The leper was full of leprosy, in every sense a lost cause. No amount of picking at his scabs could solve his problem. And maybe that’s how you are tonight. You’ve been a great sinner. The loathsome nature of it all makes you feel that you’ve gone so far, so far—so far that Jesus would never take it all away. But I want to assure you that if your sinning conscience cries out, in the leper’s words, “Lord, if you’re willing, you can make me clean,” you will hear him say, “I am willing.” He’s still willing.
Bow with me in prayer, will you? When I understood enough of the gospel to realize my condition and that Christ had paid the penalty for my sin, I wanted somehow or another to respond. And you may from your heart tonight want to cry out to God, and let me pray this little prayer:
Lord Jesus Christ, I admit that I am weaker and more sinful than I ever before believed, but through you I am more loved and accepted than I ever dared hope. I thank you for paying my debt, bearing my punishment, and offering me forgiveness. I turn now from my sin and receive you as my Savior.

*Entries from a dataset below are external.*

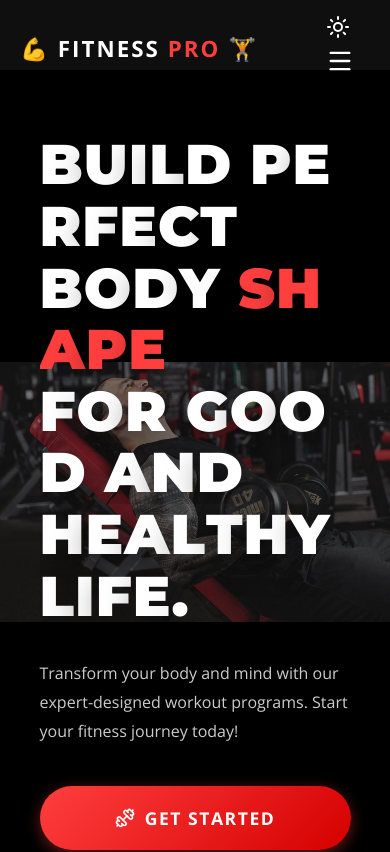
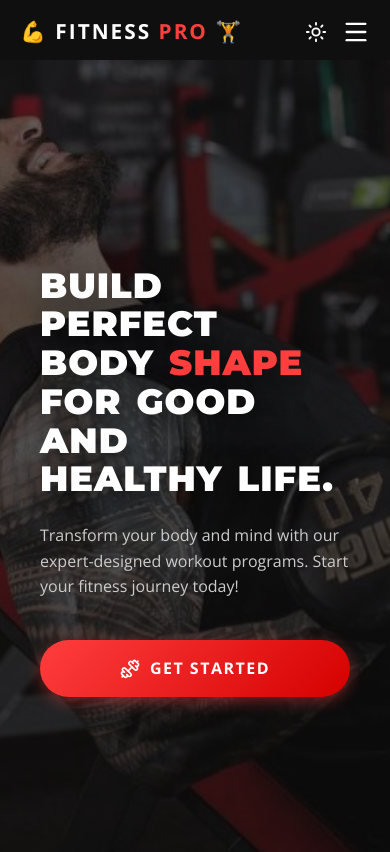
Before and after one commit to Gaurav-creater317/Fitness-Pro, a React (Vite) app in the folder frontend/: page / in a window 390 px wide. Shown: the top 852 px of the page. Built offline with nearby package versions, Linux system fonts and the light colour scheme.

Commit message:
Gym Website

```diff
--- a/frontend/src/components/Navbar.jsx
+++ b/frontend/src/components/Navbar.jsx
@@ -134,7 +134,7 @@ const Navbar = () => {
                 </div>
 
                 {/* Mobile Icons Wrapper */}
-                <div style={{ display: 'none' }} className="hamburger">
+                <div className="hamburger">
                     <button
                         onClick={toggleTheme}
                         style={{
@@ -142,12 +142,14 @@ const Navbar = () => {
                             border: 'none',
                             cursor: 'pointer',
                             color: 'var(--text-light)',
-                            marginRight: '20px'
+                            marginRight: '15px',
+                            display: 'flex',
+                            alignItems: 'center'
                         }}
                     >
-                        {theme === 'dark' ? <Sun size={24} /> : <Moon size={24} />}
+                        {theme === 'dark' ? <Sun size={22} /> : <Moon size={22} />}
                     </button>
-                    <div onClick={() => setIsMobileMenuOpen(!isMobileMenuOpen)} style={{ cursor: 'pointer' }}>
+                    <div onClick={() => setIsMobileMenuOpen(!isMobileMenuOpen)} style={{ cursor: 'pointer', display: 'flex', alignItems: 'center' }}>
                         {isMobileMenuOpen ? <X size={28} color="var(--text-light)" /> : <Menu size={28} color="var(--text-light)" />}
                     </div>
                 </div>
--- a/frontend/src/index.css
+++ b/frontend/src/index.css
@@ -239,7 +239,8 @@ button {
   }
 
   .hamburger {
-    display: block !important;
+    display: flex !important;
+    align-items: center;
   }
 
   /* Auto-stack grids on tablets */
@@ -251,6 +252,16 @@ button {
     grid-template-columns: 1fr !important;
     gap: 2rem !important;
   }
+
+  .hero {
+    height: auto !important;
+    min-height: 100dvh;
+    padding: 100px 20px !important;
+  }
+
+  .hero h1 {
+    font-size: 2.8rem !important;
+  }
 }
 
 @media (max-width: 768px) {
@@ -260,17 +271,28 @@ button {
   }
 
   .section-title {
-    font-size: 2.2rem;
+    font-size: 2.2rem !important;
+  }
+
+  .section-header {
+    margin-bottom: 2.5rem !important;
   }
 
   /* Footer Mobile Optimization */
   footer .container {
-    gap: 2.5rem !important;
+    gap: 1.5rem !important;
+    flex-direction: column !important;
+    text-align: center !important;
   }
 
   footer p {
-    font-size: 0.9rem !important;
+    font-size: 0.85rem !important;
     line-height: 1.8 !important;
+  }
+
+  footer p span[style*="margin: 0 10px"],
+  footer p span[style*="color: #444"] {
+    display: none !important;
   }
 
   footer p span {
@@ -278,16 +300,23 @@ button {
     margin-bottom: 5px;
   }
 
-  /* Hide separators on mobile */
-  footer p span[style*="margin: 0 10px"],
-  footer p span[style*="color: #444"] {
-    display: none !important;
+  .calculator-grid {
+    grid-template-columns: 1fr !important;
+  }
+
+  .calculator-grid>div:last-child {
+    border-left: none !important;
+    border-top: 1px solid var(--border-color);
+  }
+
+  .contact-form-grid {
+    grid-template-columns: 1fr !important;
   }
 }
 
 @media (max-width: 576px) {
   .section-title {
-    font-size: 1.8rem;
+    font-size: 1.8rem !important;
   }
 
   .btn {
@@ -295,11 +324,37 @@ button {
   }
 
   .logo {
-    font-size: 1.4rem !important;
+    font-size: 1.3rem !important;
+  }
+
+  .hero h1 {
+    font-size: 2.2rem !important;
   }
 
   main {
-    padding-top: 70px !important;
+    padding-top: 60px !important;
+  }
+
+  .workouts-grid-responsive {
+    grid-template-columns: 1fr !important;
+  }
+}
+
+/* Responsive Utilities */
+.mobile-stack {
+  display: flex !important;
+  flex-direction: column !important;
+}
+
+.hidden-mobile {
+  @media (max-width: 768px) {
+    display: none !important;
+  }
+}
+
+.full-width-mobile {
+  @media (max-width: 576px) {
+    width: 100% !important;
   }
 }
 
--- a/frontend/src/pages/Home.jsx
+++ b/frontend/src/pages/Home.jsx
@@ -27,14 +27,14 @@ const Home = () => {
             {/* Hero Section */}
             <section className="hero" style={{
                 position: 'relative',
-                height: '100vh',
+                minHeight: '100dvh',
                 display: 'flex',
                 alignItems: 'center',
-                justifyContent: 'flex-start', // Align left as per typical modern gym templates or centered if preferred
-                background: `linear-gradient(rgba(0,0,0,0.4), rgba(0,0,0,0.6)), url(${HeroImage}) center/contain no-repeat`,
-                backgroundColor: '#000', // Add black background color to fill empty space
-                textAlign: 'left', // Left aligned text usually looks better with this template
-                padding: '0 5%'
+                justifyContent: 'center',
+                background: `linear-gradient(rgba(0,0,0,0.6), rgba(0,0,0,0.7)), url(${HeroImage}) center/cover no-repeat`,
+                backgroundColor: '#000',
+                textAlign: 'left',
+                padding: '100px 5%'
             }}>
                 <motion.div
                     className="container"
@@ -43,37 +43,33 @@ const Home = () => {
                     variants={staggerContainer}
                     style={{ maxWidth: '1200px', margin: '0 auto', width: '100%' }}
                 >
-
-
                     <motion.h1 style={{
-                        fontSize: 'clamp(3.5rem, 3vw, 6rem)',
+                        fontSize: 'clamp(2.5rem, 8vw, 5rem)',
                         fontWeight: '900',
                         textTransform: 'uppercase',
                         lineHeight: '1.1',
-                        marginBottom: '2rem',
+                        marginBottom: '1.5rem',
                         color: 'white',
                         textShadow: '0 10px 30px rgba(0,0,0,0.5)',
-                        overflow: 'hidden'
                     }}>
                         {["Build Perfect", "Body Shape", "For Good and", "Healthy Life."].map((line, lineIndex) => (
-                            <div key={lineIndex} style={{ display: 'block', overflow: 'hidden' }}>
-                                {line.split("").map((char, charIndex) => (
+                            <div key={lineIndex} style={{ display: 'block' }}>
+                                {line.split(" ").map((word, wordIndex) => (
                                     <motion.span
-                                        key={charIndex}
-                                        initial={{ opacity: 0 }}
-                                        animate={{ opacity: 1 }}
+                                        key={wordIndex}
+                                        initial={{ opacity: 0, y: 20 }}
+                                        animate={{ opacity: 1, y: 0 }}
                                         transition={{
-                                            duration: 0.1,
-                                            delay: (lineIndex * 15 + charIndex) * 0.04,
-                                            ease: "easeIn"
+                                            duration: 0.5,
+                                            delay: (lineIndex * 2 + wordIndex) * 0.1,
                                         }}
                                         style={{
                                             display: 'inline-block',
-                                            color: (line === "Body Shape" && charIndex > 4) ? 'var(--primary)' : 'inherit',
-                                            whiteSpace: char === " " ? "pre" : "normal"
+                                            color: word === "Shape" ? 'var(--primary)' : 'inherit',
+                                            marginRight: '15px'
                                         }}
                                     >
-                                        {char}
+                                        {word}
                                     </motion.span>
                                 ))}
                             </div>
@@ -83,11 +79,11 @@ const Home = () => {
                     <motion.p
                         variants={fadeInUp}
                         style={{
-                            fontSize: 'clamp(1rem, 2vw, 1.2rem)',
+                            fontSize: 'clamp(1rem, 4vw, 1.2rem)',
                             color: '#ccc',
                             marginBottom: '2.5rem',
                             maxWidth: '600px',
-                            lineHeight: '1.8'
+                            lineHeight: '1.6'
                         }}
                     >
                         Transform your body and mind with our expert-designed workout programs.
@@ -102,8 +98,8 @@ const Home = () => {
                             to="/workouts"
                             className="btn btn-primary"
                             style={{
-                                padding: '18px 48px',
-                                fontSize: '1.1rem',
+                                padding: '16px 40px',
+                                fontSize: '1rem',
                                 display: 'inline-flex',
                                 alignItems: 'center',
                                 gap: '10px'
@@ -112,9 +108,7 @@ const Home = () => {
                             <Dumbbell size={20} />
                             Get Started
                         </Link>
-
                     </motion.div>
-
                 </motion.div>
             </section>
 
--- a/frontend/src/pages/Workouts.jsx
+++ b/frontend/src/pages/Workouts.jsx
@@ -245,8 +245,8 @@ const Workouts = () => {
                 {/* Workouts Grid */}
                 <div className="workouts-grid-responsive" style={{
                     display: 'grid',
-                    gridTemplateColumns: 'repeat(auto-fill, minmax(340px, 1fr))',
-                    gap: '30px',
+                    gridTemplateColumns: 'repeat(auto-fill, minmax(280px, 1fr))',
+                    gap: '25px',
                     marginTop: '2rem'
                 }}>
                     {filteredWorkouts.map((workout, index) => (
```
Also changed, not shown: frontend/src/pages/Calculator.jsx (+11 -5 lines), frontend/src/pages/Contact.jsx (+8 -8 lines).
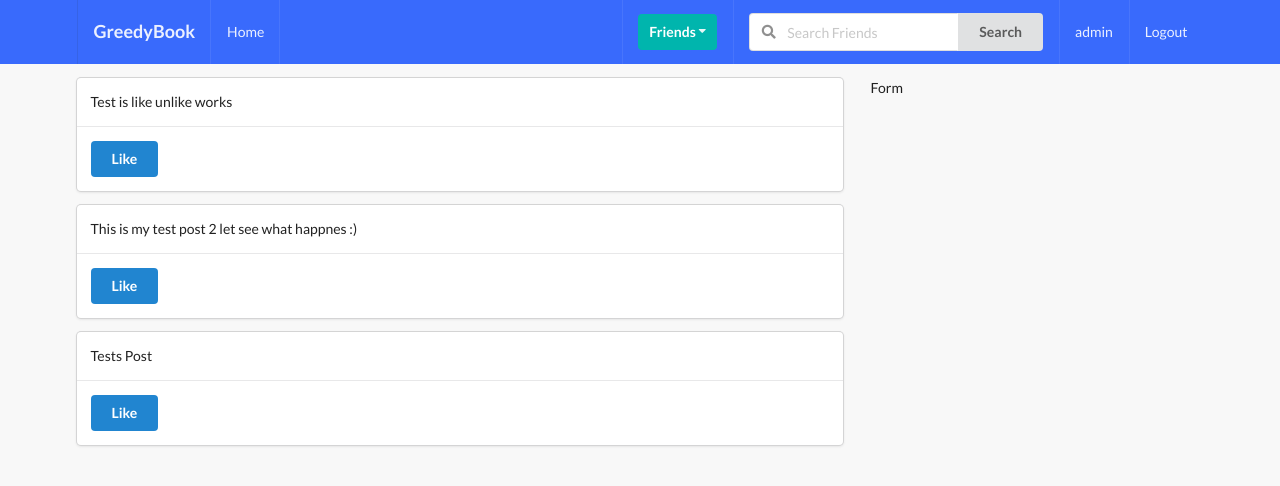
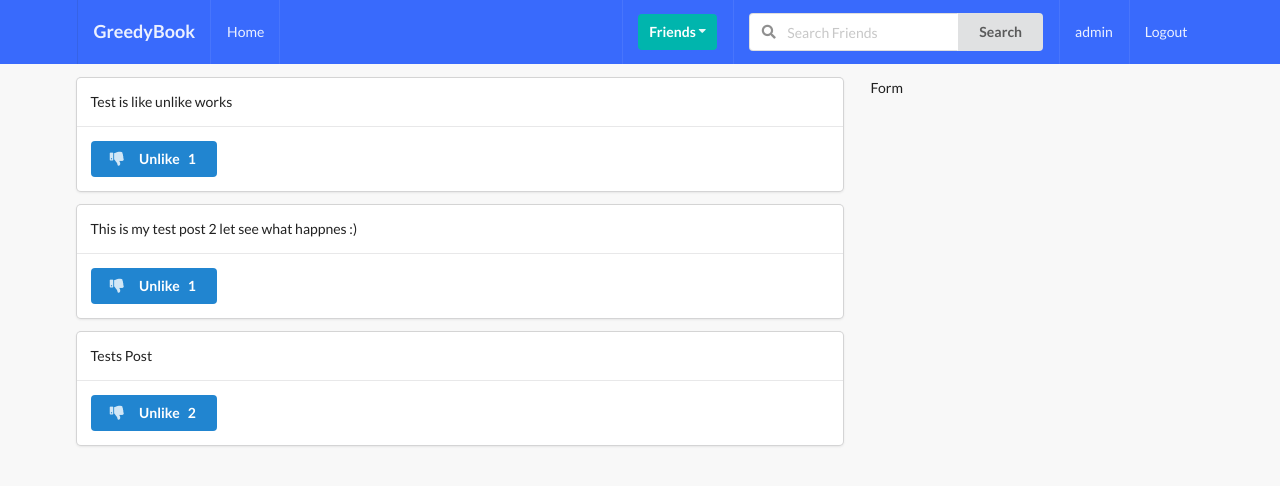
Before and after one commit to WaseeKhan/GreedyBook, a Django app: page /posts/ in a window 1280 px wide. Shown: the top 486 px of the page. Run offline with Django 3.2, Linux system fonts and the light colour scheme; a user stored in the database is signed in; data comes from the database, SQL or seed files in the repository; both versions use the stored data as it was after the commit; some libraries are stand-ins or nearby versions.

Commit message:
Like and Unlike created in post Views V2

```diff
--- a/postsApp/templates/postsApp/main.html
+++ b/postsApp/templates/postsApp/main.html
@@ -17,10 +17,19 @@ posts
                     {{obj.content}}
                 </div>
                 <div class="content">
-                    <form action="" method="POST">
+                    <form action="{% url 'postsApp:like-post-view' %}" method="POST">
                         {% csrf_token %}
                         <input type="hidden" name="post_id" value={{obj.id}}>
-                    <button class="ui primary button">Like</button>
+                    <button class="ui primary button" type="submit">
+
+                    {% if profile not in obj.liked.all %}
+                        <i class="thumbs up icon"></i> &nbsp; Like
+                    {% else %}
+                        <i class="thumbs down icon"></i> &nbsp; Unlike
+                     {% endif %}
+                        &nbsp; {{obj.num_likes}}
+                    </button>
+                        <!-- {{obj.num_likes}} -->
                     </form>
                 </div>
             </div>
@@ -29,6 +38,7 @@ posts
         </div>
         <div class="five wide column">
             Form
+
         </div>
     </div>
 </div>
--- a/postsApp/urls.py
+++ b/postsApp/urls.py
@@ -1,8 +1,9 @@
 from django.urls import path
-from .views import post_comment_create_list_view
+from .views import post_comment_create_list_view, like_unlike_post
 
 app_name = 'postsApp'
 
 urlpatterns = [
     path('', post_comment_create_list_view,name='main-post-view'),
+    path('liked/', like_unlike_post, name='like-post-view'),
 ]
--- a/postsApp/views.py
+++ b/postsApp/views.py
@@ -1,12 +1,35 @@
-from django.shortcuts import render
-from .models import Post
+from django.shortcuts import render,redirect
+from .models import Post, Like
+from profilesApp.models import Profile
 
 
 # Create your views here.
 
 def post_comment_create_list_view(request):
     qs = Post.objects.all()
-
-    context = {'qs': qs, }
+    profile = Profile.objects.get(user=request.user)
+    context = {'qs': qs,'profile':profile, }
 
     return render(request, 'postsApp/main.html', context)
+
+
+def like_unlike_post(request):
+    user = request.user
+    if request.method == 'POST':
+        post_id = request.POST.get('post_id')
+        post_obj = Post.objects.get(id=post_id)
+        profile = Profile.objects.get(user=user)
+
+        if profile in post_obj.liked.all():
+            post_obj.liked.remove(profile)
+        else:
+            post_obj.liked.add(profile)
+        like, created = Like.objects.get_or_create(user=profile, post_id=post_id)
+        if not created:
+            if like.value=='Like':
+                like.value='Unlike'
+            else:
+                like.value = 'Like'
+            post_obj.save()
+            like.save()
+    return redirect('postsApp:main-post-view')
```
Also changed, not shown: db.sqlite3.
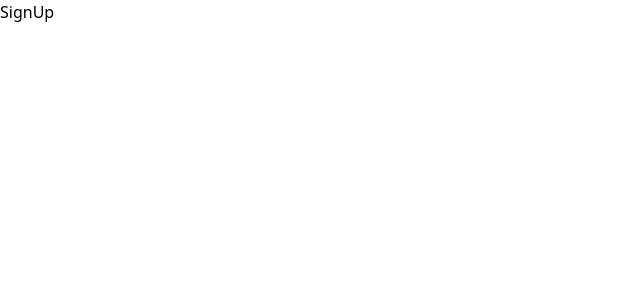
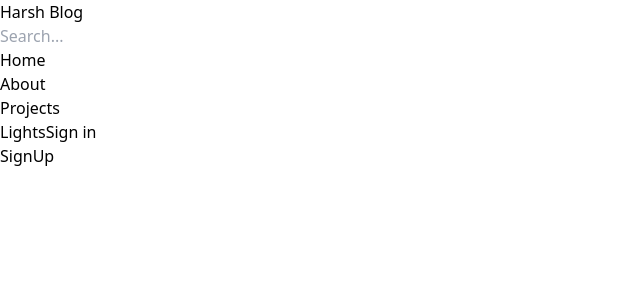
Before and after one commit to iamHarshvardhan10/mern-blog-website, a React (Vite) app: page /sign-up in a window 1280 px wide. Shown: the top 300 px of the page, without its empty margins (0-640 px from the left). Built offline with nearby package versions, Linux system fonts and the light colour scheme.

Commit message:
create header component

```diff
--- a/src/App.jsx
+++ b/src/App.jsx
@@ -5,10 +5,12 @@ import Dashboard from "./pages/Dashboard";
 import Projects from "./pages/Projects";
 import SignUp from "./pages/SignUp";
 import SingIn from "./pages/SingIn";
+import Header from "./components/Header";
 
 const App = () => {
   return (
     <BrowserRouter>
+      <Header />
       <Routes>
         <Route path="/" element={<Home />} />
         <Route path="/about" element={<About />} />
--- /dev/null
+++ b/src/components/Header.jsx
@@ -0,0 +1,25 @@
+const Header = () => {
+  return (
+    <div>
+      <div>
+        <span>Harsh Blog</span>
+      </div>
+      <form>
+        <input type="text" placeholder="Search..." />
+      </form>
+      <div>
+        <ul>
+          <li>Home</li>
+          <li>About</li>
+          <li>Projects</li>
+        </ul>
+      </div>
+      <div>
+        <button>Lights</button>
+        <button>Sign in</button>
+      </div>
+    </div>
+  );
+};
+
+export default Header;
```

 Luke 5:12 (KJV).
 Luke 4:18 (NIV 1984).
 Genesis 2:17 (paraphrased).
 Matthew 9:36, Mark 6:34 (NIV 1984).
 Luke 5:31, John 10:14, John 10:9 (paraphrased).
 Luke 5:20 (NIV 1984).
 Luke 5:21 (paraphrased).
 Luke 5:23 (paraphrased).
 Luke 5:24 (paraphrased).
 Romans 5:8 (NIV 1984).
 1 Peter 3:18 (NIV 1984).
 2 Corinthians 5:18–19 (NIV 1984).
 2 Corinthians 5:21 (NIV 1984).
 Philip P. Bliss, “Hallelujah! What a Savior!” (1875).
 Philippians 3:8–9 (paraphrased).
 John 6:35 (paraphrased).
 Charles Hutchinson Gabriel, “My Savior’s Love” (1905). Paraphrased.
 John 3:3–10 (paraphrased).
 John 1:13 (paraphrased).
 Charles Wesley, “And Can It Be, That I Should Gain?” (1738).
 Thomas Watson, A Body of Practical Divinity (Glasgow, 1764), 127. Paraphrased.
 John W. Peterson, “It Took a Miracle” (1948).
 Kate and Miles Simonds, “When I Was Lost (There Is a New Song)” (2001). Paraphrased.
 Attributed to Jack Miller. See, for example, Katherine Leary Alsdorf, foreword to Every Good Endeavor, by Tim Keller and Katherine Leary Alsdorf (New York: Penguin, 2012), xix. Paraphrased.
Copyright © 2023, Alistair Begg. Used by permission. All rights reserved.
Unless otherwise indicated, all Scripture quotations for sermons preached on or after November 6, 2011 are taken from The ESV® Bible (The Holy Bible, English Standard Version®), copyright © 2001 by Crossway, a publishing ministry of Good News Publishers. Used by permission. All rights reserved.
For sermons preached before November 6, 2011, unless otherwise indicated, all Scripture quotations are taken from The Holy Bible, New International Version® (NIV®), copyright © 1973 1978 1984 by Biblica, Inc.TM Used by permission. All rights reserved worldwide.